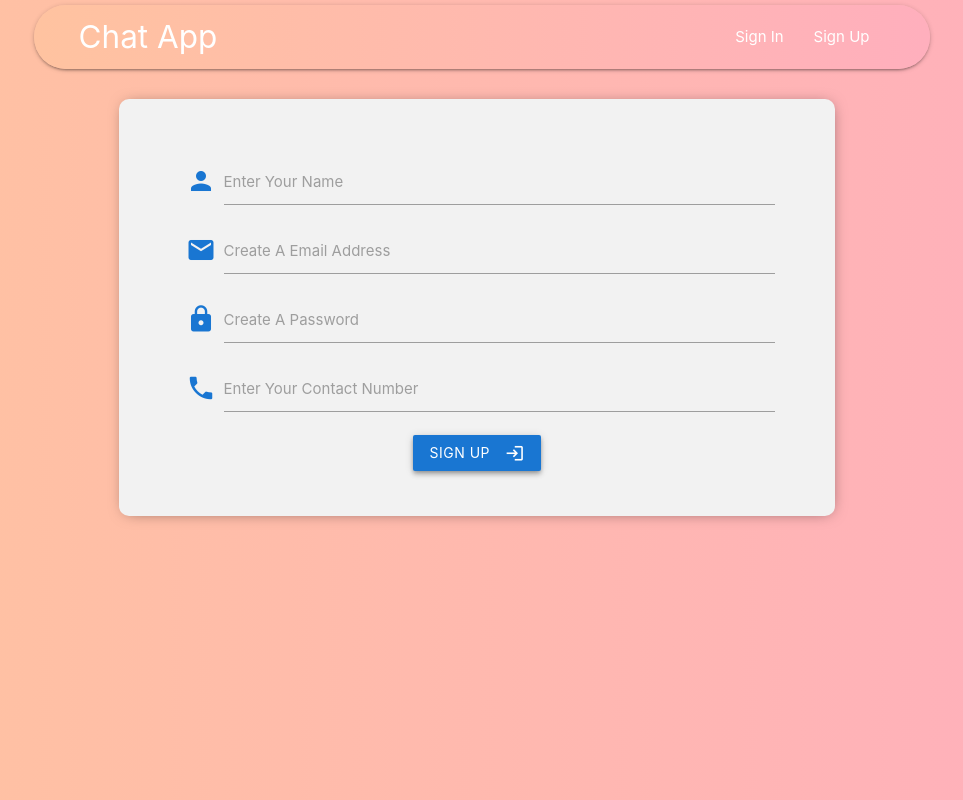
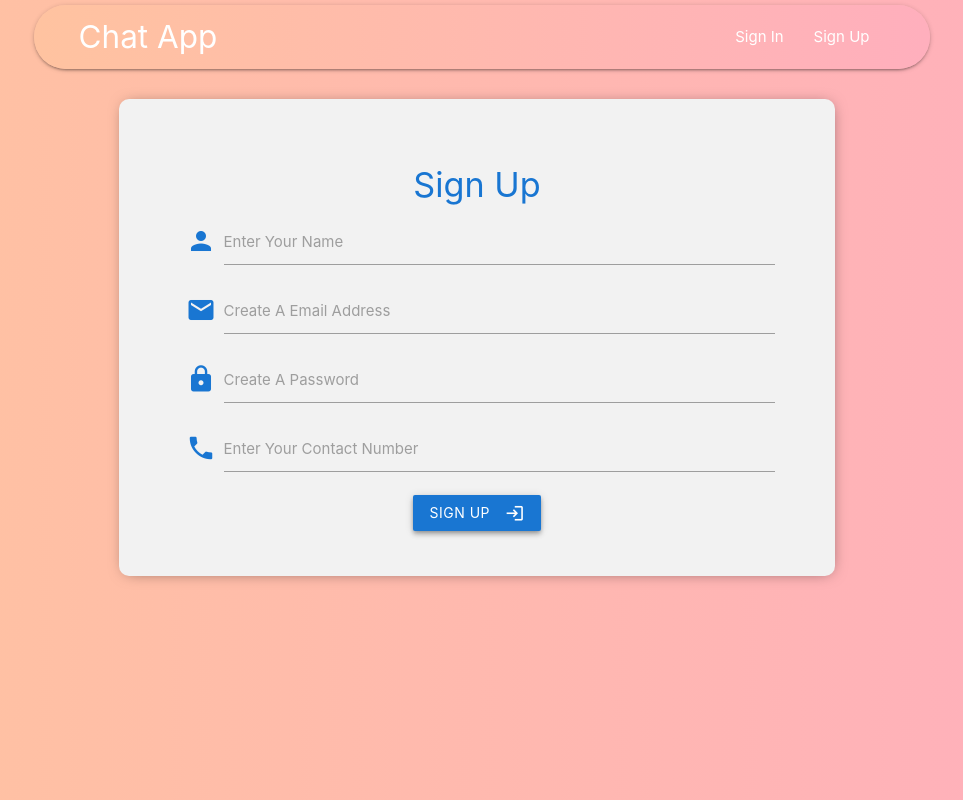
Before and after one commit to vivek-30/Message-O, a React app: page / in a window 1280 px wide. Shown: the whole page, without its empty margins (163-1126 px from the left). Built offline with nearby package versions, Linux system fonts and the light colour scheme.

Commit message:
added title for authentication pages

```diff
--- a/src/components/authentication/SignIn.js
+++ b/src/components/authentication/SignIn.js
@@ -21,6 +21,7 @@ const SignIn = () => {
 
     return (
         <form className="authenticate" onSubmit={handleSubmit}>
+            <h4 className="blue-text text-darken-2">Sign In</h4>
             <TakeInput
                 iconName="person"
                 labelText="Enter Your Username"
--- a/src/components/authentication/SignUp.js
+++ b/src/components/authentication/SignUp.js
@@ -25,6 +25,7 @@ const SignUp = () => {
 
     return (
         <form className="authenticate" onSubmit={handleSubmit}>
+            <h4 className="blue-text text-darken-2">Sign Up</h4>
             <TakeInput
                 iconName="person"
                 labelText="Enter Your Name"
```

■ **WHAT NEEDS TO BE DONE**:
When you reach a picture, pass over it; write out all other material exactly.

■ **EXERCISE RESPONSE**:
Before and after one commit to vivek-30/Message-O, a React app: page / in a window 1280 px wide. Shown: the whole page, without its empty margins (163-1126 px from the left). Built offline with nearby package versions, Linux system fonts and the light colour scheme.

Commit message:
added title for authentication pages

```diff
--- a/src/components/authentication/SignIn.js
+++ b/src/components/authentication/SignIn.js
@@ -21,6 +21,7 @@ const SignIn = () => {
 
     return (
         <form className="authenticate" onSubmit={handleSubmit}>
+            <h4 className="blue-text text-darken-2">Sign In</h4>
             <TakeInput
                 iconName="person"
                 labelText="Enter Your Username"
--- a/src/components/authentication/SignUp.js
+++ b/src/components/authentication/SignUp.js
@@ -25,6 +25,7 @@ const SignUp = () => {
 
     return (
         <form className="authenticate" onSubmit={handleSubmit}>
+            <h4 className="blue-text text-darken-2">Sign Up</h4>
             <TakeInput
                 iconName="person"
                 labelText="Enter Your Name"
```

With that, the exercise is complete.